*YOUR OBJECTIVE*:
Copy each line of the entries beneath that contains the word "import".

*SOURCE MATERIAL*:
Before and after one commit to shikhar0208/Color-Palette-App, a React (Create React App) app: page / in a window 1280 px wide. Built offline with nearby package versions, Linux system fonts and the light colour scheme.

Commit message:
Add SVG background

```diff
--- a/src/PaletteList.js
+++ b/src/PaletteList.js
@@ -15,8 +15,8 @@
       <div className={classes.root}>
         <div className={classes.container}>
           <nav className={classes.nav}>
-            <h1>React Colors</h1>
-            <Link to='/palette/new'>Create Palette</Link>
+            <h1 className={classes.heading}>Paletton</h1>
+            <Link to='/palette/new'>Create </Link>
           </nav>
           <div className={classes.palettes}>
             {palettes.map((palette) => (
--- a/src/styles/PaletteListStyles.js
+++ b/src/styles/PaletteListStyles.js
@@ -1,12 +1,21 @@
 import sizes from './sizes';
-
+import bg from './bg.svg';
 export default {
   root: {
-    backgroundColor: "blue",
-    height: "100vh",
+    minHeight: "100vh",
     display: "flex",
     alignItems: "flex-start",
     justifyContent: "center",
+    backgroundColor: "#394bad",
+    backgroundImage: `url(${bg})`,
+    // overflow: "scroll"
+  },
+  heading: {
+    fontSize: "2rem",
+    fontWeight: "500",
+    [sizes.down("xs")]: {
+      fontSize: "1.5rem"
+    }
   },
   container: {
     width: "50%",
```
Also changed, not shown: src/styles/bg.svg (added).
* * *
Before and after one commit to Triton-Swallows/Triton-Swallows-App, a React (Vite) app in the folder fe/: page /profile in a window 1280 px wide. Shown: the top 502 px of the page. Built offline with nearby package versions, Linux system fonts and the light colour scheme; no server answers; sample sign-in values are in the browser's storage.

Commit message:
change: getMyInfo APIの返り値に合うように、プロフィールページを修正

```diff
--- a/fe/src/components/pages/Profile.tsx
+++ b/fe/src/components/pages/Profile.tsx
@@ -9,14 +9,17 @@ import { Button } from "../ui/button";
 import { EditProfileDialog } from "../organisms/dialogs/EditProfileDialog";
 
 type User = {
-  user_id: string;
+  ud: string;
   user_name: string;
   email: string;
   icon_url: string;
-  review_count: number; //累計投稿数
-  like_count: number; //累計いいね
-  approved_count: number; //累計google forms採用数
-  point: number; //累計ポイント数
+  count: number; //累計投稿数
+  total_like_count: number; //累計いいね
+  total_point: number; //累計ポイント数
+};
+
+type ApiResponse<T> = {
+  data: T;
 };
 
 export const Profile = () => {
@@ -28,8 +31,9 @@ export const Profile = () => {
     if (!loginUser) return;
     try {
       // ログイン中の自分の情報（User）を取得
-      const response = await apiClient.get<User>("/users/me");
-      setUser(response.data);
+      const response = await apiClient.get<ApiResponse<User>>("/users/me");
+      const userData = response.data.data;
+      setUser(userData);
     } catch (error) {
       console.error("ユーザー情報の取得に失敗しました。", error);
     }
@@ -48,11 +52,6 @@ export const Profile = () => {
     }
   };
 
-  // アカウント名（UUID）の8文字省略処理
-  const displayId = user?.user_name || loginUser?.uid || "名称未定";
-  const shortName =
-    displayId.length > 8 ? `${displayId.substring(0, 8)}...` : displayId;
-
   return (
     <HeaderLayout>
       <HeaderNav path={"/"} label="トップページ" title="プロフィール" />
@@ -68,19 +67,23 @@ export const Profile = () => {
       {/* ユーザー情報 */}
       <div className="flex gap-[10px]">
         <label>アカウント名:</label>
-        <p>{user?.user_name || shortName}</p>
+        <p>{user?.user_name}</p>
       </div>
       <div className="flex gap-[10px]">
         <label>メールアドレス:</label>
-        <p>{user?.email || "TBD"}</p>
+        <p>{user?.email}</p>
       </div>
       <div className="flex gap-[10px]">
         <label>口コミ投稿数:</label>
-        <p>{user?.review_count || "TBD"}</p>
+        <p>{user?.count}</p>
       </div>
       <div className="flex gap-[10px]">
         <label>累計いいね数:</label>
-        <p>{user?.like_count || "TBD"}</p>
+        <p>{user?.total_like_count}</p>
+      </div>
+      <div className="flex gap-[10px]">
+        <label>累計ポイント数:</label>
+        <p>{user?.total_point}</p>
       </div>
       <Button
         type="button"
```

*ANSWER SPACE*:
 import sizes from './sizes';
+import bg from './bg.svg';
@@ -9,14 +9,17 @@ import { Button } from "../ui/button";
 import { EditProfileDialog } from "../organisms/dialogs/EditProfileDialog";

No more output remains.